TASK ITEM => Would you show every line from the records that holds "Ctrl"?

══════════════════════════════

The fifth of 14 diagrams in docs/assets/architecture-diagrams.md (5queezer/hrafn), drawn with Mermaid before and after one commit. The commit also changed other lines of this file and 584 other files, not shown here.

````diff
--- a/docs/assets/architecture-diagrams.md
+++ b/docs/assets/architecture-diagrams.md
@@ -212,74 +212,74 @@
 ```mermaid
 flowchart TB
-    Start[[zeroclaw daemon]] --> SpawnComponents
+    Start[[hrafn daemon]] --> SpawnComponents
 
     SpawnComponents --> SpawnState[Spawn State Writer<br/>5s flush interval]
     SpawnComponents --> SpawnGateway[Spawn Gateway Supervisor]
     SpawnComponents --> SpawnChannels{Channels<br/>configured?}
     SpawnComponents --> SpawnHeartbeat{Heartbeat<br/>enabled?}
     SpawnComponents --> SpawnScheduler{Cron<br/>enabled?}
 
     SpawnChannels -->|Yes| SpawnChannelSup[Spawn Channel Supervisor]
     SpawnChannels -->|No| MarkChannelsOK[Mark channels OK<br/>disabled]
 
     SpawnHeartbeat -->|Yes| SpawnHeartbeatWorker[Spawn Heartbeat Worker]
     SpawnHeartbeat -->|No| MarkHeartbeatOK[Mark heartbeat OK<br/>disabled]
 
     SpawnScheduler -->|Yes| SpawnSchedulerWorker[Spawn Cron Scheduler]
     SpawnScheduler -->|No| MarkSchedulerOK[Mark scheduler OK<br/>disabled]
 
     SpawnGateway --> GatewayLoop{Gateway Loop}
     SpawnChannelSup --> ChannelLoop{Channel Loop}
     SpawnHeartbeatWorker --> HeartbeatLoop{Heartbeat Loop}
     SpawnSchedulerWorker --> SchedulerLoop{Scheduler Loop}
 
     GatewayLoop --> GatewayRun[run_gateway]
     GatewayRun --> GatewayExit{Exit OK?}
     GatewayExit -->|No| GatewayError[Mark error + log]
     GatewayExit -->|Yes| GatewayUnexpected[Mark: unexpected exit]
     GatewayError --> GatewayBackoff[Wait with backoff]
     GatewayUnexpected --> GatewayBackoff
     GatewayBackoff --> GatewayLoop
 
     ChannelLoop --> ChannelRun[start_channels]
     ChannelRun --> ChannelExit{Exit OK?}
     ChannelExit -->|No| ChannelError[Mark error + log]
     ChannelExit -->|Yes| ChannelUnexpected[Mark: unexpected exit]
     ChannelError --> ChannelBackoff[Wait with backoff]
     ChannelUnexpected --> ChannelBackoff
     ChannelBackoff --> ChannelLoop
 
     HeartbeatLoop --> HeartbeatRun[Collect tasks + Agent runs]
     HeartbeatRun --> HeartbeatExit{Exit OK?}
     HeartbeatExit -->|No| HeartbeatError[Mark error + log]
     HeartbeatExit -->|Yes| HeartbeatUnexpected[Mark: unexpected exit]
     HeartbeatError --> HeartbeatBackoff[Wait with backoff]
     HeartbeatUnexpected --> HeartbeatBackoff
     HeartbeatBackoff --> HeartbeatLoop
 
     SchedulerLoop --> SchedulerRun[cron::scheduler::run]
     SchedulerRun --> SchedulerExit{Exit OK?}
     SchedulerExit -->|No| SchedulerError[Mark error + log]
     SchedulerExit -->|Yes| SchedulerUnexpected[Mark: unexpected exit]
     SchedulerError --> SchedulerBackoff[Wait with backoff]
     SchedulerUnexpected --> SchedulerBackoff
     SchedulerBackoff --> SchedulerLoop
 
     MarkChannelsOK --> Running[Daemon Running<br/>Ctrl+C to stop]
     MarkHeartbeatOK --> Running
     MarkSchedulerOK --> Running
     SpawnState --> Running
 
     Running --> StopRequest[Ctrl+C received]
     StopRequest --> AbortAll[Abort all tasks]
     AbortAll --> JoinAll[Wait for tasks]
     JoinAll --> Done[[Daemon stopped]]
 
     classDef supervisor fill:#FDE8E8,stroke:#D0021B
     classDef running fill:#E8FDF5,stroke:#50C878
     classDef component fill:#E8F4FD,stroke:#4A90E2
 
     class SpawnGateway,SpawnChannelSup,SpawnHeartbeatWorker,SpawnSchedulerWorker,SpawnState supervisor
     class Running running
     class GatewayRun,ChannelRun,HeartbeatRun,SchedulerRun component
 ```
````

══════════════════════════════

ANSWER FOR THIS EXERCISE =>
     MarkChannelsOK --> Running[Daemon Running<br/>Ctrl+C to stop]
     Running --> StopRequest[Ctrl+C received]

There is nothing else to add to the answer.